The lever rule is used to find the relative molar contents of each phase. An example in the solid + liquid region is given by:
,
,
where is the overall mole fraction of the mixture (the mole fraction of the point on the -- diagram), is the mole fraction of in the liquid phase, the mole fraction of in the solid phase is zero, is the relative amount of liquid, and is the relative amount of solid .
When the system is in solid-solid-liquid equilibrium, the relative amounts of each phase are found from mass balances.
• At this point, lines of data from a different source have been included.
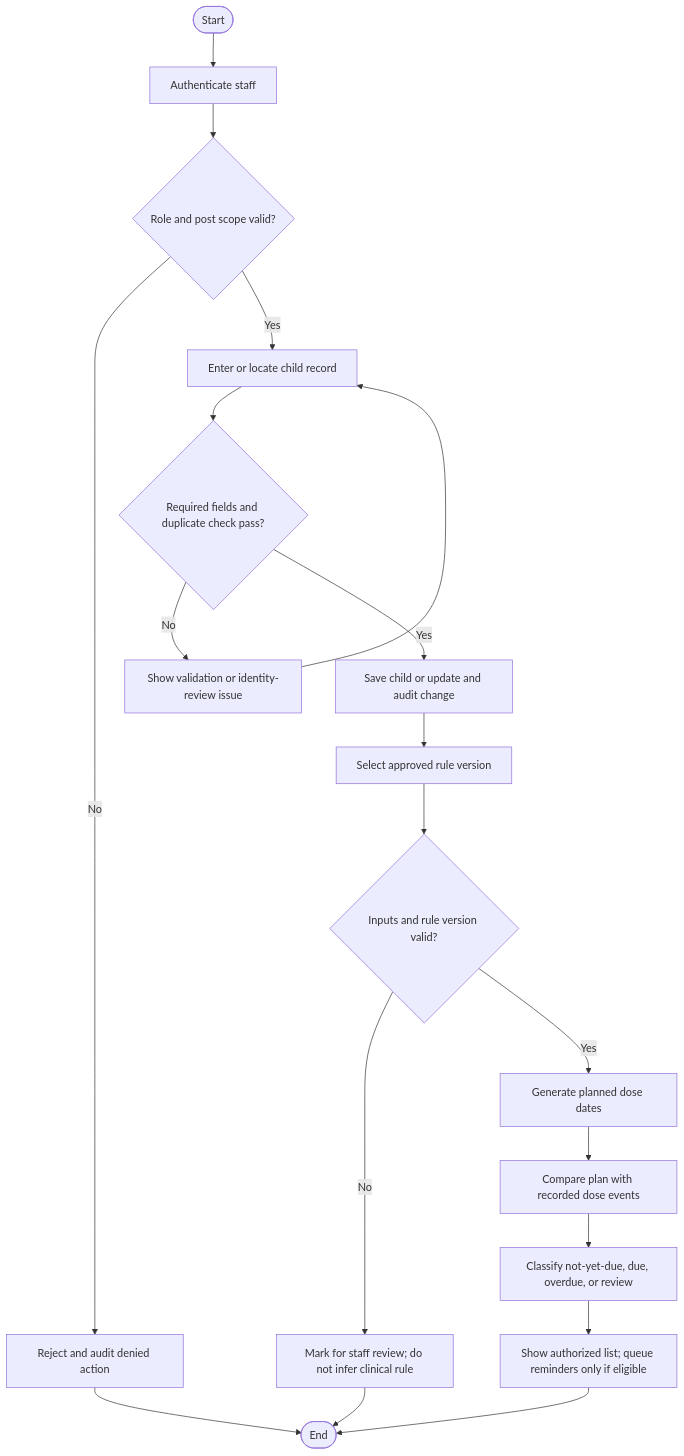
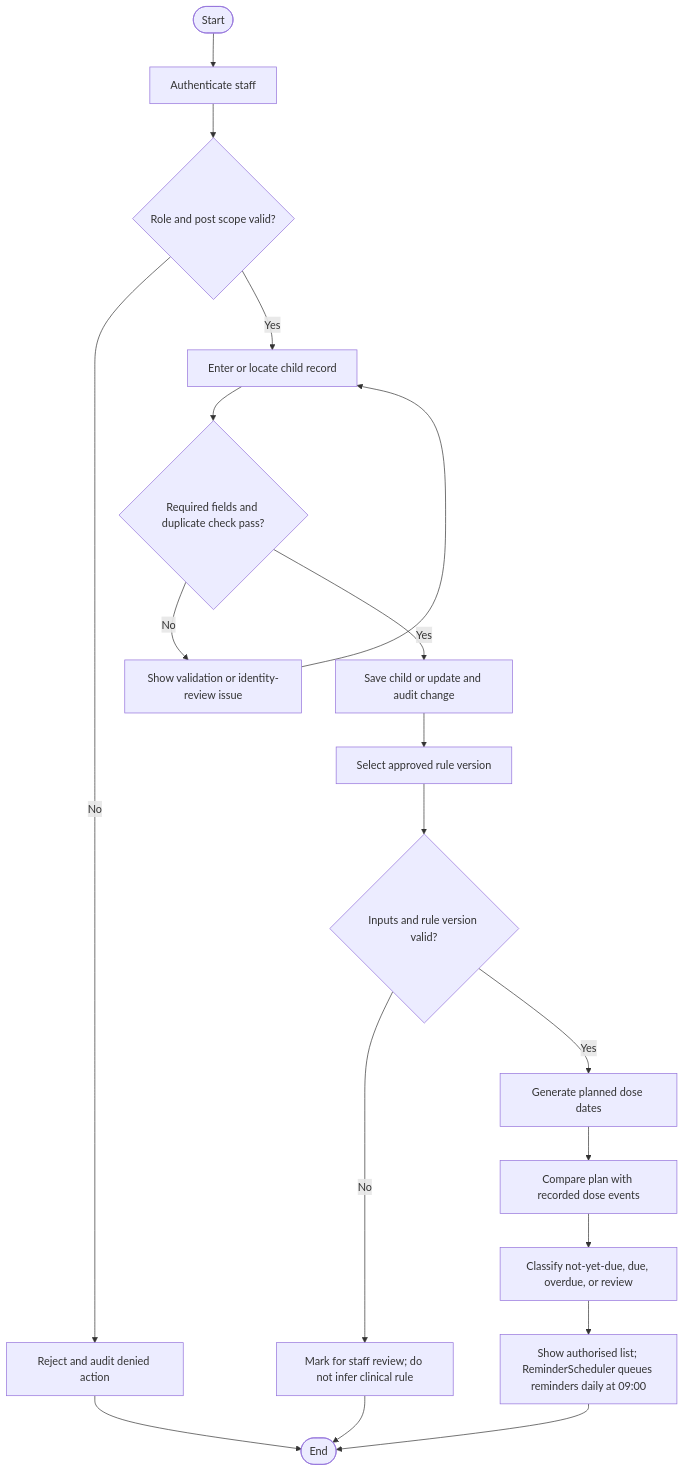
Before and after one commit to UtkarshSatav/Sem5-Sprint1: the fourth of 7 diagrams in 03_ImmuniRemind_Case-144/02_Design_and_Test_Specification.md, drawn with Mermaid. The commit also changed other lines of this file, not shown here.

Commit message:
ImmuniRemind UML: register+remind sequence, use-case boundary, interfaces, schedule states, loose coupling

````diff
--- a/03_ImmuniRemind_Case-144/02_Design_and_Test_Specification.md
+++ b/03_ImmuniRemind_Case-144/02_Design_and_Test_Specification.md
@@ -134,21 +244,21 @@
 ```mermaid
 flowchart TD
   A([Start]) --> B[Authenticate staff]
   B --> C{Role and post scope valid?}
   C -- No --> X[Reject and audit denied action]
   C -- Yes --> D[Enter or locate child record]
   D --> E{Required fields and duplicate check pass?}
   E -- No --> F[Show validation or identity-review issue]
   F --> D
   E -- Yes --> G[Save child or update and audit change]
   G --> H[Select approved rule version]
   H --> I{Inputs and rule version valid?}
   I -- No --> J[Mark for staff review; do not infer clinical rule]
   I -- Yes --> K[Generate planned dose dates]
   K --> L[Compare plan with recorded dose events]
   L --> M[Classify not-yet-due, due, overdue, or review]
-  M --> N[Show authorized list; queue reminders only if eligible]
+  M --> N[Show authorised list; ReminderScheduler queues reminders daily at 09:00]
   N --> Z([End])
   X --> Z
   J --> Z
 ```
````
For example, using a value of 10% melted and an initial mole fraction of of 0.7 in the diagram:
1. Determine the initial mole fraction of :
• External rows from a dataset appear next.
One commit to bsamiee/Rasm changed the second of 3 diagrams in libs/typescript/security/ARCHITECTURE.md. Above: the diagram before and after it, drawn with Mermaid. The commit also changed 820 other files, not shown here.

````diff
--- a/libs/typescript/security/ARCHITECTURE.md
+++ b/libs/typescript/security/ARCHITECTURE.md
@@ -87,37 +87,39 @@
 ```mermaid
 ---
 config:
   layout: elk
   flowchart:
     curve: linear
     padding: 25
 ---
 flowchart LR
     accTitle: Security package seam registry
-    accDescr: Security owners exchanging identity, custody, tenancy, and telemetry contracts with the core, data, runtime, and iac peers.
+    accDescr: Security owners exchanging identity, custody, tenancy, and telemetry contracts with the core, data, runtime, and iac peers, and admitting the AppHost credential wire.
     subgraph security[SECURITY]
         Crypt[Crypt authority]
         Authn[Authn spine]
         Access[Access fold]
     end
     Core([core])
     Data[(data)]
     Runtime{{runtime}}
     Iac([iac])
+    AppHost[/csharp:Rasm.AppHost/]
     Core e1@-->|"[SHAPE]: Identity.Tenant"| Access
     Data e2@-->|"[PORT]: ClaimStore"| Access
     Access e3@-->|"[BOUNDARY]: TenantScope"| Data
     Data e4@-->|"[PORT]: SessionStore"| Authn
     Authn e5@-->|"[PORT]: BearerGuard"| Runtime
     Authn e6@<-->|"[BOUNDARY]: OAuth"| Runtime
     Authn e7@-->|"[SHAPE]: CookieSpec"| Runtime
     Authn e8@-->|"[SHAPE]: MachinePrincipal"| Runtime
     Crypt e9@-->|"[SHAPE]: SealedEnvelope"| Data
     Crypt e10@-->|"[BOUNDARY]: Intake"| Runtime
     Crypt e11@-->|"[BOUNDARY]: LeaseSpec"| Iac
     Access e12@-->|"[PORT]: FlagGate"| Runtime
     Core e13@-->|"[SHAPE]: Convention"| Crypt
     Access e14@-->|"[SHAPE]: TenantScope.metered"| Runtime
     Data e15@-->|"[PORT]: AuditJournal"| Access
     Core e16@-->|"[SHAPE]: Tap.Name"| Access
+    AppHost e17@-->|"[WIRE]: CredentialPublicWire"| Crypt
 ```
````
.
2. Determine the mole fraction of component in each phase:
,
,
.
3. Set a basis for the amount of total moles in the system:
.
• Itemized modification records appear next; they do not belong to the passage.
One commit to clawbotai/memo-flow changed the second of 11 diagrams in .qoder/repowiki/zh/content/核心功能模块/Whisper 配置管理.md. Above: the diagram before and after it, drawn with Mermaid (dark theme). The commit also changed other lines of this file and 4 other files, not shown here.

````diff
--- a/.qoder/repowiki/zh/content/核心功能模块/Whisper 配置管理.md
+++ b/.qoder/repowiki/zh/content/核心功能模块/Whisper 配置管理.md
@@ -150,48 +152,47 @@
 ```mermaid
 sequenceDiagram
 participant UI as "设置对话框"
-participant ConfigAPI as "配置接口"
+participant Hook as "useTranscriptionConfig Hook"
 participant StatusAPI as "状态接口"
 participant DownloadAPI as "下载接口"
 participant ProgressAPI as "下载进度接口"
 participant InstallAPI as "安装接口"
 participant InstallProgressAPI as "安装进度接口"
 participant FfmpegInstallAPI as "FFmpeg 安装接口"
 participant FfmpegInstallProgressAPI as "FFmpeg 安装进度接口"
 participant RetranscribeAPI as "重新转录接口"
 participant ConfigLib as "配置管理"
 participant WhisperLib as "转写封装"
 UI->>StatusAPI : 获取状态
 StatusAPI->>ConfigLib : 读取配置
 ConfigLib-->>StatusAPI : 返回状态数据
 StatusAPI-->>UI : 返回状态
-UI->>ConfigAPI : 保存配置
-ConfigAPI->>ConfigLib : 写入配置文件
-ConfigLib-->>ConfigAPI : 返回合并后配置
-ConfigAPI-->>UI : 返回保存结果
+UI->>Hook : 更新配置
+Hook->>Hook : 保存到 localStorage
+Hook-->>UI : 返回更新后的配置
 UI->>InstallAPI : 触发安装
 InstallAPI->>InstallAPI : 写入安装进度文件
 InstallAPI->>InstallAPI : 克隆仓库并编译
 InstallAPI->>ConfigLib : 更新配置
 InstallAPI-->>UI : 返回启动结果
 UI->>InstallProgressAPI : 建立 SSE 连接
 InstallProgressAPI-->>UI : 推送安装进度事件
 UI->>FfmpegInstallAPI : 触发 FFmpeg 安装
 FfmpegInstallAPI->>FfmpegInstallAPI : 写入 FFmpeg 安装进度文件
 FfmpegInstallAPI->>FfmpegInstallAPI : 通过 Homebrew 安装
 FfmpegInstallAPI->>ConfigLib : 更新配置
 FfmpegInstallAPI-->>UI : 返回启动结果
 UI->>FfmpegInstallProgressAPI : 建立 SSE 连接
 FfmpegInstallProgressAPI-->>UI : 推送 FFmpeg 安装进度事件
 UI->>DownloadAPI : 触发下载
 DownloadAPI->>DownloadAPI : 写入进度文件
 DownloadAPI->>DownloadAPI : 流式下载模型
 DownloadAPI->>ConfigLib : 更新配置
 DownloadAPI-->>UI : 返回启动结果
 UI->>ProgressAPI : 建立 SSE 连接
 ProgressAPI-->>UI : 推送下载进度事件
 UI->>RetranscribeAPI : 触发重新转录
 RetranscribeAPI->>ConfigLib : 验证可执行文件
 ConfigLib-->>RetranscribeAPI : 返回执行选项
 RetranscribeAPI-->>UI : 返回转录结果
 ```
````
4. Determine the percentage melted:
.
5. Determine the amount of liquid in the system:
.
6. Perform a mole balance on the whole system:
,
.
7. Perform a mole balance on component :
,
,
.
8. Simultaneously solve the equations 6 and 7 with the unknown variables (the number of equations should equal the number of unknown variables):
.
.
9. Relative amounts of each phase:
(relative amount of solid ),
(relative amount of solid ),
(relative amount of liquid).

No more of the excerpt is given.